::: Source information :::

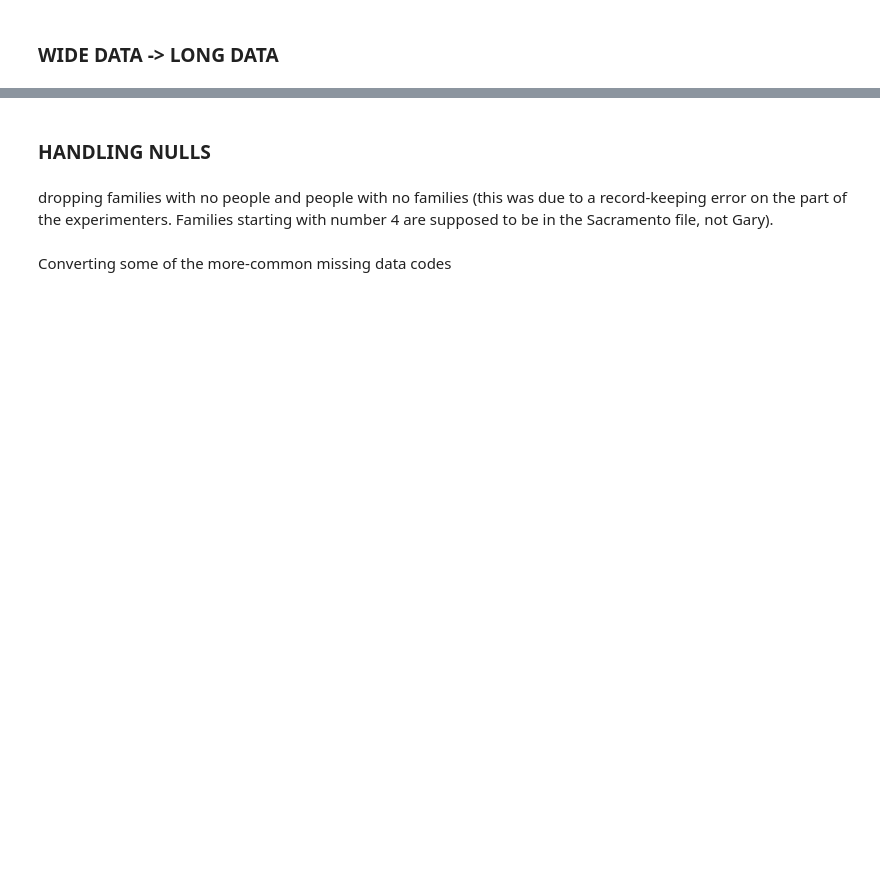
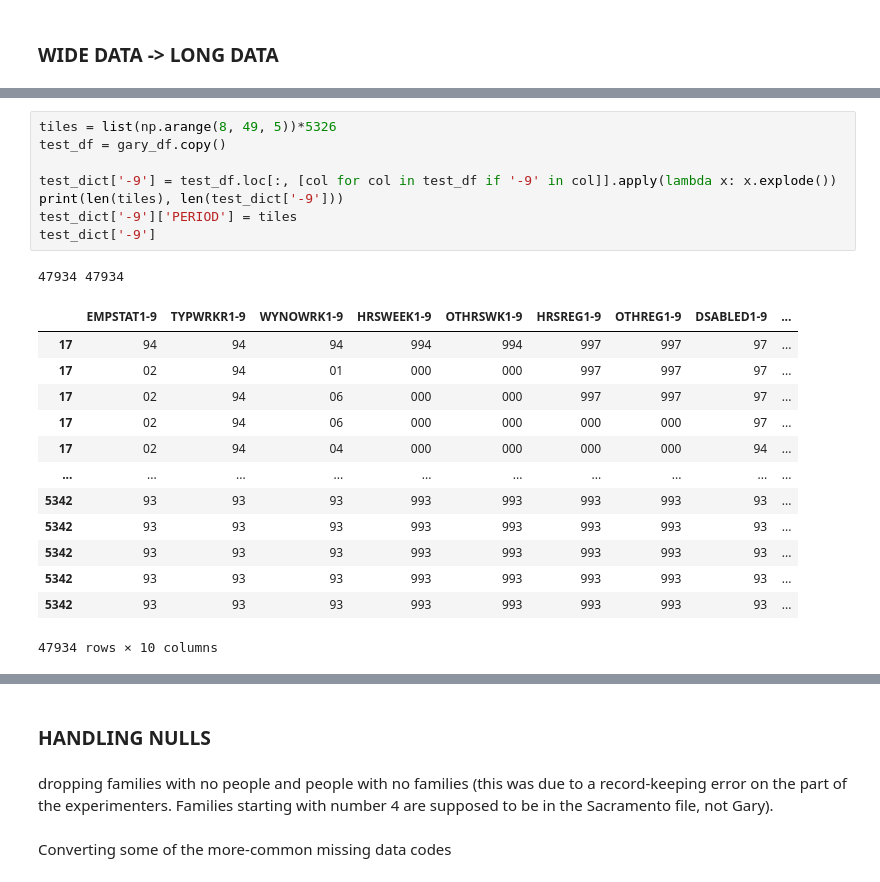
Before and after one commit to luke-swans0n/NIT, a Jupyter notebook: notebooks/NIT_CAPSTONE.ipynb, the cells around one changed output, grey strips where cells are left out. Saved outputs shown, nothing was run; the diff lists cells and outputs as text; blank space fills up the shorter version.

```diff
--- a/notebooks/NIT_CAPSTONE.ipynb
+++ b/notebooks/NIT_CAPSTONE.ipynb
@@ -16,0 +87,23 @@ gary_df.dropna(inplace=True)
+# %%
+tiles = list(np.arange(8, 49, 5))*5326
+test_df = gary_df.copy()
+
+test_dict['-9'] = test_df.loc[:, [col for col in test_df if '-9' in col]].apply(lambda x: x.explode())
+print(len(tiles), len(test_dict['-9']))
+test_dict['-9']['PERIOD'] = tiles
+test_dict['-9']
+# %% [output]
+47934 47934
+|  | EMPSTAT1-9 | TYPWRKR1-9 | WYNOWRK1-9 | HRSWEEK1-9 | OTHRSWK1-9 | HRSREG1-9 | OTHREG1-9 | DSABLED1-9 | ... |
+| 17 | 94 | 94 | 94 | 994 | 994 | 997 | 997 | 97 | ... |
+| 17 | 02 | 94 | 01 | 000 | 000 | 997 | 997 | 97 | ... |
+| 17 | 02 | 94 | 06 | 000 | 000 | 997 | 997 | 97 | ... |
+| 17 | 02 | 94 | 06 | 000 | 000 | 000 | 000 | 97 | ... |
+| 17 | 02 | 94 | 04 | 000 | 000 | 000 | 000 | 94 | ... |
+| ... | ... | ... | ... | ... | ... | ... | ... | ... | ... |
+| 5342 | 93 | 93 | 93 | 993 | 993 | 993 | 993 | 93 | ... |
+| 5342 | 93 | 93 | 93 | 993 | 993 | 993 | 993 | 93 | ... |
+| 5342 | 93 | 93 | 93 | 993 | 993 | 993 | 993 | 93 | ... |
+| 5342 | 93 | 93 | 93 | 993 | 993 | 993 | 993 | 93 | ... |
+| 5342 | 93 | 93 | 93 | 993 | 993 | 993 | 993 | 93 | ... |
+47934 rows × 10 columns
```
Also changed, not shown: parts of 53 cells of this notebook, 11 other files.
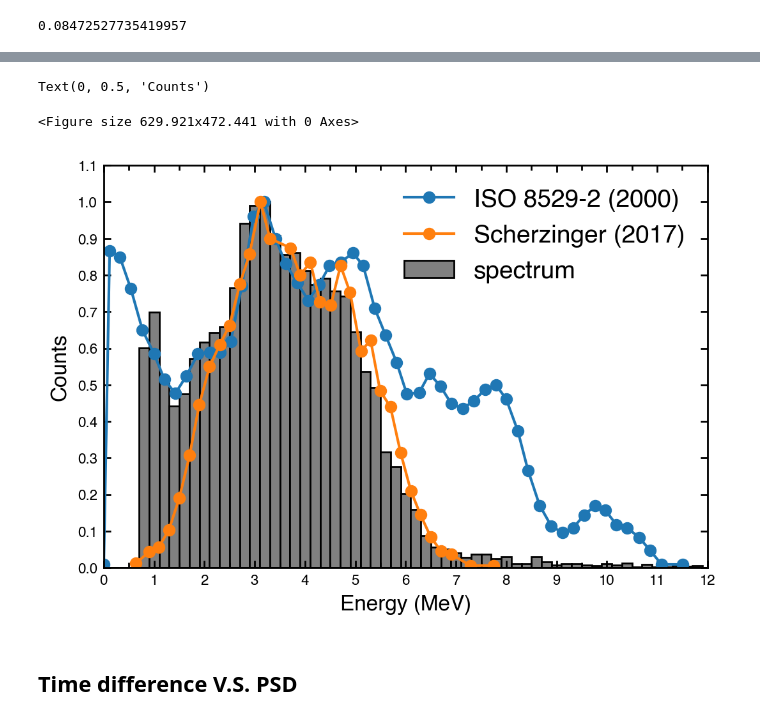
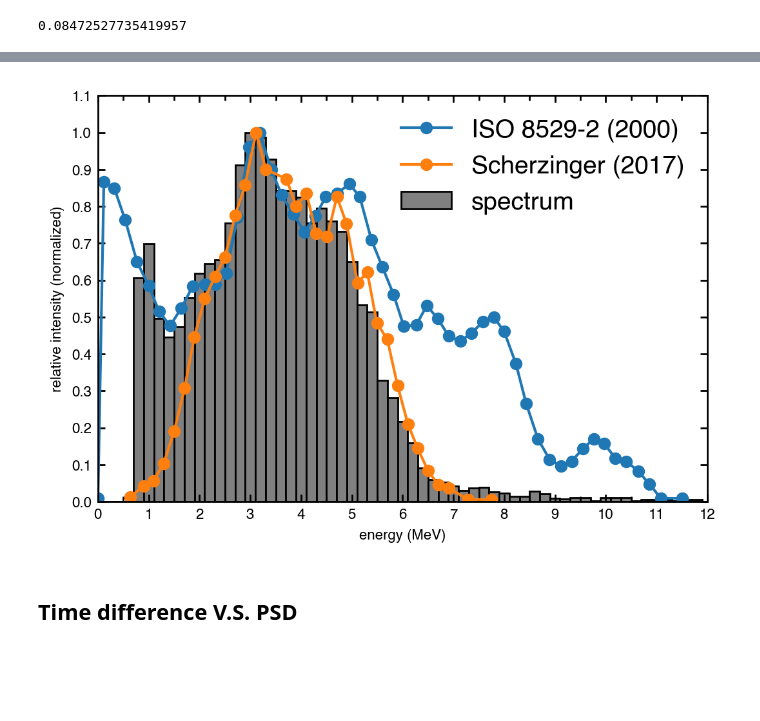
Before and after one commit to ShawnTHLIN/Neutron_research_code, a Jupyter notebook: AmBe/AmBe_neutron_scatter_TOF/Neutron_scatter_3in_30degree_2in_trigger/N_scatter_deg30_TOF_D150m_d3cm_TH3535.ipynb, the cells around one changed output, grey strips where cells are left out. Drawn from its saved outputs; the diff is of its cells as text; code cells hidden in the pictures; blank space fills up the shorter version.

```diff
--- a/AmBe/AmBe_neutron_scatter_TOF/Neutron_scatter_3in_30degree_2in_trigger/N_scatter_deg30_TOF_D150m_d3cm_TH3535.ipynb
+++ b/AmBe/AmBe_neutron_scatter_TOF/Neutron_scatter_3in_30degree_2in_trigger/N_scatter_deg30_TOF_D150m_d3cm_TH3535.ipynb
@@ -30,7 +24,7 @@ def fig_pre_def(fx=8, fy=6,lw=1,dpi = 200):
     plt.rcParams['axes.linewidth'] = lw     # 設置外框的寬度
     return  plt.figure(figsize=(fx*cm,fy*cm))
     ax = fig.add_subplot(1, 1, 1)
-def fig_post_def(nax=ax,xticks =(None,None),yticks =(None,None),
+def fig_post_def(xticks =(None,None),yticks =(None,None),
                  xlim=(None,None),ylim=(None,None),
                  xlabel = None,ylabel=None,
                  title=None,
@@ -38,28 +32,28 @@ def fig_post_def(nax=ax,xticks =(None,None),yticks =(None,None),
                  unit = 1/2.54, SVG = False,onefig=True):
     if xticks[0] != None:
         # Edit the major and minor tick locations 設定格線 不指定將由程式自行設定
-        nax.xaxis.set_major_locator(mpl.ticker.MultipleLocator(xticks[0]))
-        nax.xaxis.set_minor_locator(mpl.ticker.MultipleLocator(xticks[1]))
+        ax.xaxis.set_major_locator(mpl.ticker.MultipleLocator(xticks[0]))
+        ax.xaxis.set_minor_locator(mpl.ticker.MultipleLocator(xticks[1]))
     if yticks[0] != None:
-        nax.yaxis.set_major_locator(mpl.ticker.MultipleLocator(yticks[0]))
-        nax.yaxis.set_minor_locator(mpl.ticker.MultipleLocator(yticks[1]))
+        ax.yaxis.set_major_locator(mpl.ticker.MultipleLocator(yticks[0]))
+        ax.yaxis.set_minor_locator(mpl.ticker.MultipleLocator(yticks[1]))
     #plt.rc('xtick', labelsize=fontsize)          # X軸數字的文字大小
     #plt.rc('ytick', labelsize=fontsize)          # Y軸數字的文字大小
-    nax.tick_params(axis='x', labelsize= lb_fs)
-    nax.tick_params(axis='y', labelsize= lb_fs)
-    nax.xaxis.set_tick_params(which='major', size=10*unit, width=1, direction='in', top='on')    # x軸主要格線
-    nax.xaxis.set_tick_params(which='minor', size=7*unit, width=1, direction='in', top='on')     # x軸次要格線
-    nax.yaxis.set_tick_params(which='major', size=10*unit, width=1, direction='in', right='on')   # y軸主要格線
-    nax.yaxis.set_tick_params(which='minor', size=7*unit, width=1, direction='in', right='on')   # y軸次要格線
+    ax.tick_params(axis='x', labelsize= lb_fs)
+    ax.tick_params(axis='y', labelsize= lb_fs)
+    ax.xaxis.set_tick_params(which='major', size=10*unit, width=1, direction='in', top='on')    # x軸主要格線
+    ax.xaxis.set_tick_params(which='minor', size=7*unit, width=1, direction='in', top='on')     # x軸次要格線
+    ax.yaxis.set_tick_params(which='major', size=10*unit, width=1, direction='in', right='on')   # y軸主要格線
+    ax.yaxis.set_tick_params(which='minor', size=7*unit, width=1, direction='in', right='on')   # y軸次要格線
 
     if xlim != None:
-        nax.set_xlim(xlim)
+        ax.set_xlim(xlim)
     if ylim != None:
-        nax.set_ylim(ylim)
+        ax.set_ylim(ylim)
     if xlabel != None:
-        nax.set_xlabel(xlabel,fontsize=lb_fs)
+        ax.set_xlabel(xlabel,fontsize=lb_fs)
     if ylabel != None:
-        nax.set_ylabel(ylabel,fontsize=lb_fs)
+        ax.set_ylabel(ylabel,fontsize=lb_fs)
 
     if SVG == True:
         ax.axes.xaxis.set_ticklabels([])
@@ -833,26 +828,22 @@ for i in np.arange(0,len(pro_geff_data['g_E']),1):
     #print(proEEWeffTh_data.iloc[[i],[11]])
     spectrum_hist_g[int(np.round((pro_geff_data.iloc[[i],[11]].values*(bin_width**-1)),0))] += (pro_geff_data.iloc[[i],[12]].values)**-1
 # %%
-
-fig_pre_def()
 
 fig = fig_pre_def(12,8) # 定義圖片大小 default 8*6
 ax =fig.add_subplot(1, 1, 1)
 
 #plt.plot(spectrum_x,1*spectrum_hist/spectrum_hist.max(),'o-')
 ax.bar(0+spectrum_x_g, 1.0*spectrum_hist_g/spectrum_hist_g.max(),width=bin_width,color="gray",edgecolor = "k",label= 'spectrum')
-plt.plot(ISO_spectrum[:,0],ISO_spectrum[:,1]/ISO_spectrum[0:,1].max(),'o-',label='ISO 8529-2 (2000)')
-plt.plot(Scherzinger_2017[:,0],Scherzinger_2017[:,1]/Scherzinger_2017[:,1].max(),'o-',label='Scherzinger (2017)')
+ax.plot(ISO_spectrum[:,0],ISO_spectrum[:,1]/ISO_spectrum[0:,1].max(),'o-',label='ISO 8529-2 (2000)')
+ax.plot(Scherzinger_2017[:,0],Scherzinger_2017[:,1]/Scherzinger_2017[:,1].max(),'o-',label='Scherzinger (2017)')
 #plt.plot(Scherzinger_2015[:,0],Scherzinger_2015[:,1]/Scherzinger_2015[:,1].max(),'o-',label='Scherzinger (2015)')
 #plt.plot(Lorch_1973[:,0],Lorch_1973[:,1]/Lorch_1973[:,1].max(),'o-',label='Lorch (1973)')
 fig_post_def(xlim=(0,12),ylim=(0,1.1),lg_fs=14,xticks=(1,0.5),yticks=(0.1,0.5),xlabel='energy (MeV)',ylabel='relative intensity (normalized)')
 #plt.legend(fontsize=18)
-ax.set_xlabel("Energy (MeV)",fontsize=12)
-ax.set_ylabel("Counts",fontsize=12)
+#ax.set_xlabel("Energy (MeV)",fontsize=12)
+#ax.set_ylabel("Counts",fontsize=12)
 # %% [output]
-Text(0, 0.5, 'Counts')
-<Figure size 629.921x472.441 with 0 Axes>
-[figure, old version]
+[figure, new version]
 # %%
 output_g_trigger = spectrum_x_g[:,np.newaxis]
 output_g_trigger = np.column_stack((output_g_trigger,spectrum_hist_g[:,np.newaxis]))
```
Also changed, not shown: parts of 20 cells of this notebook, 16 other files.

:::

#### [Task requirements]
The answer must be all the lines above that hold the word "arange".

#### [Result for this task]
+tiles = list(np.arange(8, 49, 5))*5326
@@ -833,26 +828,22 @@ for i in np.arange(0,len(pro_geff_data['g_E']),1):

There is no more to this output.